While a seminal figure of the French New Wave, Alain Resnais was not, like so many of his contemporaries, an alumnus of the film journal Cahiers du Cinema. In fact, he existed well outside of the sphere of filmmakers like Jean-Luc Godard, Francois Truffaut, and Jacques Rivette, with a dedication to formalism, modernist concerns, and social and political issues not found in the work of his fellow innovators. Focusing repeatedly on themes of time and memory, Resnais drew from the well of serious literature to offer a singular philosophical and artistic vantage point, employing enigmatic narrative structures, lush cinematography, and lyrical editing patterns to create some of the most provocative and controversial work of the period.
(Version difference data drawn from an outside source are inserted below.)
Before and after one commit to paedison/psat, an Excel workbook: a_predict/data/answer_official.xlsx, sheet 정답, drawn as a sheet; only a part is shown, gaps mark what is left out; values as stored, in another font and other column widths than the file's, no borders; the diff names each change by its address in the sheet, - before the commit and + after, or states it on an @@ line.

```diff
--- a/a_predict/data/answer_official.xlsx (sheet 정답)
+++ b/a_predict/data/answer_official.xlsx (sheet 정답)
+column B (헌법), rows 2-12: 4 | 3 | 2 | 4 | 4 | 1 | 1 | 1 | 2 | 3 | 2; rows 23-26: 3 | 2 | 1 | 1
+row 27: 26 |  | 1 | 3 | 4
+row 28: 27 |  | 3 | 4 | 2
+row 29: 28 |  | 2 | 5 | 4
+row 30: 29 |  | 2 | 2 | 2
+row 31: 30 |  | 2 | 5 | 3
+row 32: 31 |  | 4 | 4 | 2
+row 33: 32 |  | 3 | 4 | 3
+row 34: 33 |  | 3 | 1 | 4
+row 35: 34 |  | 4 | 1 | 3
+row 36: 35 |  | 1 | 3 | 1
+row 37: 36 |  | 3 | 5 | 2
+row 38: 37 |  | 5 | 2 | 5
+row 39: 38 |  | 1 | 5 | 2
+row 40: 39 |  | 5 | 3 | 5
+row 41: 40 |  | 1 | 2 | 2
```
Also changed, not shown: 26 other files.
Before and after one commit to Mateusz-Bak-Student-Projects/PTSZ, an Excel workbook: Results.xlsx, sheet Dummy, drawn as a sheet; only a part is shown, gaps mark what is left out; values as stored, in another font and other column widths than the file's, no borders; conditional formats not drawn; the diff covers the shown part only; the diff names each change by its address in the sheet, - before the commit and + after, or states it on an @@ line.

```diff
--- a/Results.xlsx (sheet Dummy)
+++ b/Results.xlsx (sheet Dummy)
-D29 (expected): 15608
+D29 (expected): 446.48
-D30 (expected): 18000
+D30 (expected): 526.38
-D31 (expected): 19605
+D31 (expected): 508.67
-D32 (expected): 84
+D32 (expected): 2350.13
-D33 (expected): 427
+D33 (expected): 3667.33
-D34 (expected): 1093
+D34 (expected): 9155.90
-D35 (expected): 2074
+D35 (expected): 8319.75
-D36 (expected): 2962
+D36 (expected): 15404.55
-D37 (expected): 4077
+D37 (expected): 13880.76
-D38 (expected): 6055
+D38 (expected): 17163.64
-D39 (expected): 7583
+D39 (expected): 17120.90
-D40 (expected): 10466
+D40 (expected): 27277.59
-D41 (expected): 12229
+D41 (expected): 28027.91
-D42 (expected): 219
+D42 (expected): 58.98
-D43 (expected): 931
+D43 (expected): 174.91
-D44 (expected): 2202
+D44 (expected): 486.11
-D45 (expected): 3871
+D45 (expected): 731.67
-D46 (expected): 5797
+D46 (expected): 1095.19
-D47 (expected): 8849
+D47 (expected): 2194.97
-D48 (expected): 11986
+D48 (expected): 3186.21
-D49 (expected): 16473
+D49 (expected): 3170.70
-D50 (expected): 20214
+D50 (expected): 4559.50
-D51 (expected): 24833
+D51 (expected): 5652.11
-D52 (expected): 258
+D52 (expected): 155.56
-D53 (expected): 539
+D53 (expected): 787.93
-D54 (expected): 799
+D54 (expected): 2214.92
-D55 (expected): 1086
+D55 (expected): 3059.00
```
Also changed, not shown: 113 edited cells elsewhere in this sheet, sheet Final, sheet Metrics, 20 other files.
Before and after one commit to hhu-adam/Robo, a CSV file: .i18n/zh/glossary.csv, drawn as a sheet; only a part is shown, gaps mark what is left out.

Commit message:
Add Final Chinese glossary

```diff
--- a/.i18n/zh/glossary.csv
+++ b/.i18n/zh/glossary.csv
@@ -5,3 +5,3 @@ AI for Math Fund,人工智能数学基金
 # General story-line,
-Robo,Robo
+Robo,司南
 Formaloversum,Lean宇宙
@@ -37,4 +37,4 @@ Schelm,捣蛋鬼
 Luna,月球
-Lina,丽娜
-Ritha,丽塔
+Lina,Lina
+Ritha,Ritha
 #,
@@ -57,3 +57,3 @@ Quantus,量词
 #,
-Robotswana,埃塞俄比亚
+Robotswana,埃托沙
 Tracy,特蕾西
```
Born June 3, 1922, in Vannes, France, Resnais began making his first 8 mm films at the age of 14, later studying drama under the tutelage of Rene Simon. In 1943 he enrolled at the newly formed Institut des Hautes Etudes Cinematographie, leaving the following year after declaring his studies too theoretical. He then spent the mid-'40s working primarily as an actor, signing on with an Allied Occupation performance troupe called Les Arlequins. Resnais returned to filmmaking in 1945, helming the surrealist 16 mm short comedy Schema d'une Identification. The full-length Ouvert pour Cause d'Inventaire followed in 1946, and like its predecessor appears to no longer exist.